The U.S. views Saudi Arabia, the U.A.E., Qatar, Turkey and Jordan as crucial in cutting off the flow of money and foreign fighters into Islamic State’s war machine. It also wants these governments to use their influence with Iraq’s Sunni tribes to try to peel them away from alliances they’ve forged with Islamic State in recent months.

U.S. officials said they envision these countries bolstering military operations against Islamic State by providing training to Iraqi forces and Syrian rebels and possibly participating in allied military operations.

Qatar and the U.A.E. supported the North Atlantic Treaty Organization’s air war against the late Libyan dictator Col. Moammar Gadhafi in 2011.

“They can provide physical space and locations for training, and they can agree to work with us on training and equipping and advising,” said a senior U.S. official engaged in the deliberations with the major Sunni Arab states.

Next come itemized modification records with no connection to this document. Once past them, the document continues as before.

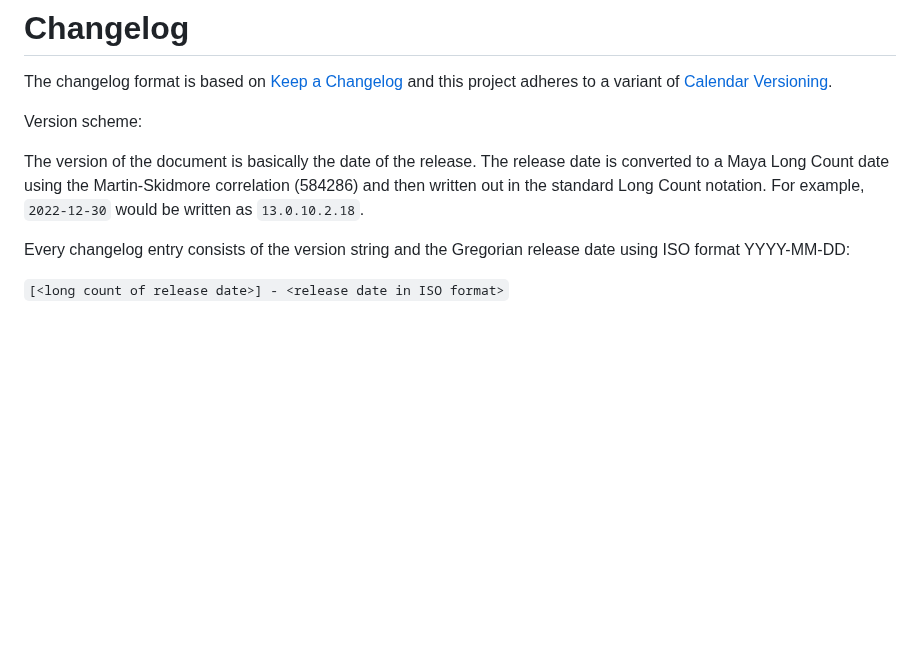
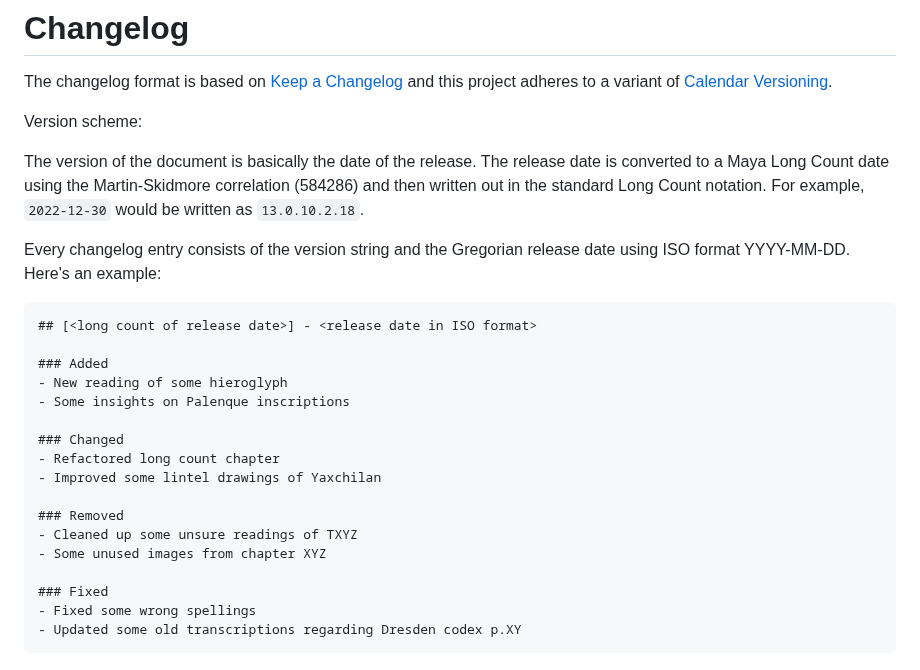
Before and after one commit to yax-lakam-tuun/maya-decipherment, a Markdown page: README.md, the part around the change. GitHub-like rendering; blank space fills up the shorter version.

Commit message:
[#2] Writing more and more of the readme

```diff
--- a/README.md
+++ b/README.md
@@ -119,6 +119,22 @@ correlation (584286) and then written out in the standard Long Count notation.
 For example, `2022-12-30` would be written as `13.0.10.2.18`.
 
 Every changelog entry consists of the version string and the Gregorian release date
-using ISO format YYYY-MM-DD:
+using ISO format YYYY-MM-DD. Here's an example:
 
-`[<long count of release date>] - <release date in ISO format>`
+    ## [<long count of release date>] - <release date in ISO format>
+
+    ### Added
+    - New reading of some hieroglyph
+    - Some insights on Palenque inscriptions
+
+    ### Changed
+    - Refactored long count chapter
+    - Improved some lintel drawings of Yaxchilan
+
+    ### Removed
+    - Cleaned up some unsure readings of TXYZ
+    - Some unused images from chapter XYZ
+
+    ### Fixed
+    - Fixed some wrong spellings
+    - Updated some old transcriptions regarding Dresden codex p.XY
```
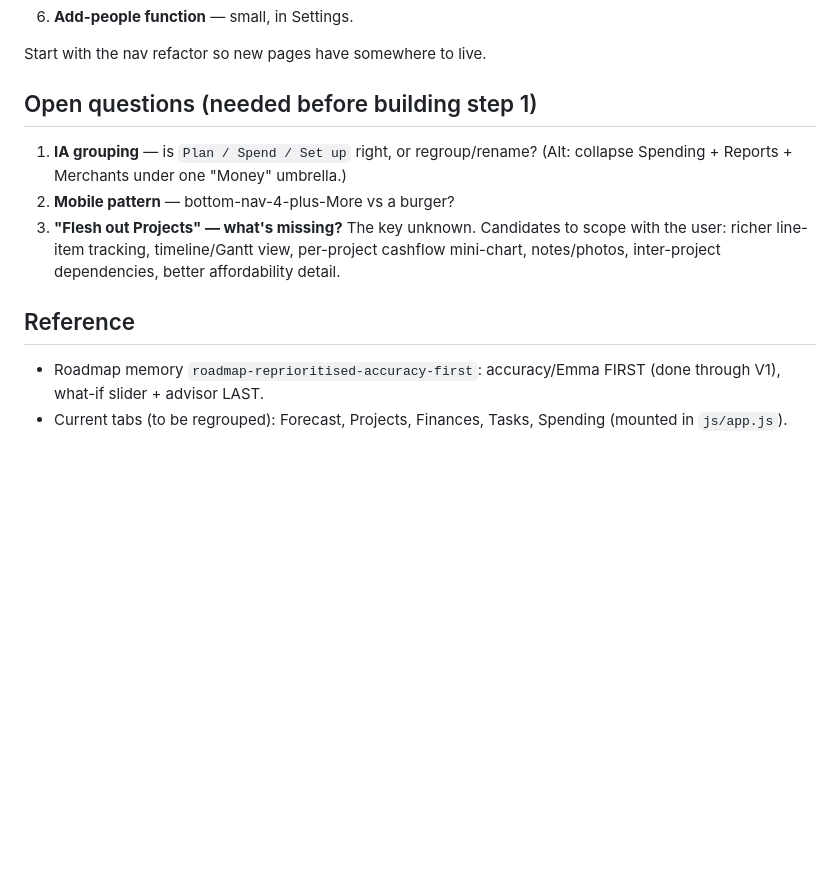
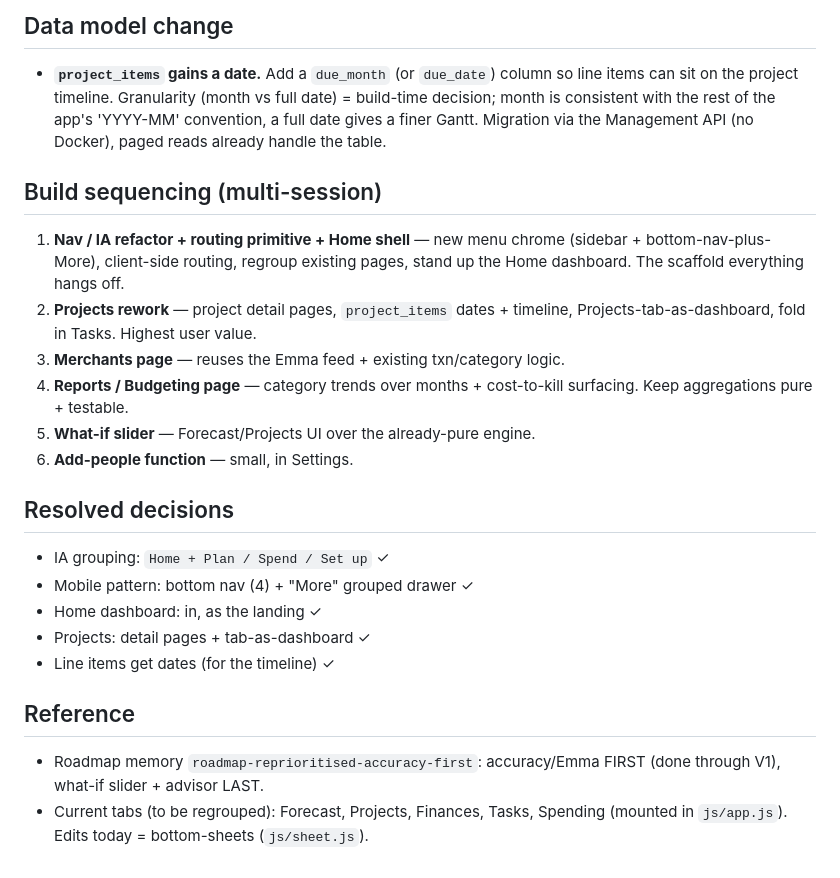
Before and after one commit to silkham/household-planner, a Markdown page: V2-PLAN.md, the part around one of its changes. Rendered like a GitHub page; blank space fills up the shorter version.

```diff
--- a/V2-PLAN.md
+++ b/V2-PLAN.md
@@ -64,20 +85,35 @@ with room to grow. Group names `Plan / Spend / Set up` are placeholders.
+## Data model change
+
+- **`project_items` gains a date.** Add a `due_month` (or `due_date`) column so
+  line items can sit on the project timeline. Granularity (month vs full date)
+  = build-time decision; month is consistent with the rest of the app's
+  'YYYY-MM' convention, a full date gives a finer Gantt. Migration via the
+  Management API (no Docker), paged reads already handle the table.
+
+## Build sequencing (multi-session)
+
+1. **Nav / IA refactor + routing primitive + Home shell** — new menu chrome
+   (sidebar + bottom-nav-plus-More), client-side routing, regroup existing
+   pages, stand up the Home dashboard. The scaffold everything hangs off.
+2. **Projects rework** — project detail pages, `project_items` dates +
+   timeline, Projects-tab-as-dashboard, fold in Tasks. Highest user value.
+3. **Merchants page** — reuses the Emma feed + existing txn/category logic.
+4. **Reports / Budgeting page** — category trends over months + cost-to-kill
+   surfacing. Keep aggregations pure + testable.
+5. **What-if slider** — Forecast/Projects UI over the already-pure engine.
 6. **Add-people function** — small, in Settings.
 
-Start with the nav refactor so new pages have somewhere to live.
+## Resolved decisions
 
-## Open questions (needed before building step 1)
-
-1. **IA grouping** — is `Plan / Spend / Set up` right, or regroup/rename?
-   (Alt: collapse Spending + Reports + Merchants under one "Money" umbrella.)
-2. **Mobile pattern** — bottom-nav-4-plus-More vs a burger?
-3. **"Flesh out Projects" — what's missing?** The key unknown. Candidates to
-   scope with the user: richer line-item tracking, timeline/Gantt view,
-   per-project cashflow mini-chart, notes/photos, inter-project dependencies,
-   better affordability detail.
+- IA grouping: `Home + Plan / Spend / Set up` ✓
+- Mobile pattern: bottom nav (4) + "More" grouped drawer ✓
+- Home dashboard: in, as the landing ✓
+- Projects: detail pages + tab-as-dashboard ✓
+- Line items get dates (for the timeline) ✓
 
 ## Reference
 
 - Roadmap memory `roadmap-reprioritised-accuracy-first`: accuracy/Emma FIRST
   (done through V1), what-if slider + advisor LAST.
 - Current tabs (to be regrouped): Forecast, Projects, Finances, Tasks, Spending
-  (mounted in `js/app.js`).
+  (mounted in `js/app.js`). Edits today = bottom-sheets (`js/sheet.js`).
```
Also changed, not shown: other parts of V2-PLAN.md (+60 -39 lines).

“They can be a voice and galvanize the moderate Sunni voices in their communities.”

Mr. Kerry is expected to visit Jordan and Saudi Arabia, according to diplomats briefed on his travel. In Riyadh, he is scheduled to meet with the foreign ministers of the Gulf Cooperation Council, which represents Saudi Arabia, the U.A.E., Oman, Kuwait, Bahrain and Qatar.

On Saturday, Mr. Kerry called the secretary-general of the Arab League, Nabil Elaraby, to discuss Islamic State. “They discussed the need for the Arab League and its members to take a strong position in the coalition,” the State Department said.

Divisions between the U.S. and its Arab allies have surfaced in recent months as the threat of Islamic State and other extremist groups operating in Syria and Iraq has grown.

Treasury Department officials have voiced concerns that funding for Islamic State and al Qaeda-linked groups continues to come out of Persian Gulf countries, particularly Kuwait and Qatar. Last month, Treasury sanctioned three Kuwait-base financiers for allegedly providing funds for these organizations.

Kuwaiti and Qatari officials have denied their governments are funding Islamic State or other extremist groups.

Saudi Arabia, Egypt and the U.A.E. have all showed a growing willingness to operate more independently of the U.S. to combat extremists in their region. All three governments have argued the U.S. has underestimated the threat posed by Egypt’s Muslim Brotherhood Islamist movement and its affiliated organizations in North Africa and the Mideast.

U.S. officials believe the U.A.E. and Egypt were behind a series of airstrikes on Islamist militias in Libya last month. The Emirati warplanes operated out of bases in Egypt and hit targets near the Libyan capital of Tripoli, administration officials said.

Cairo and Abu Dhabi neither confirmed nor denied their role in the strikes. But Arab officials said these countries’ military operations are a sign Egypt and the U.A.E. are losing confidence in Washington acting against what they view as growing security threats to their countries.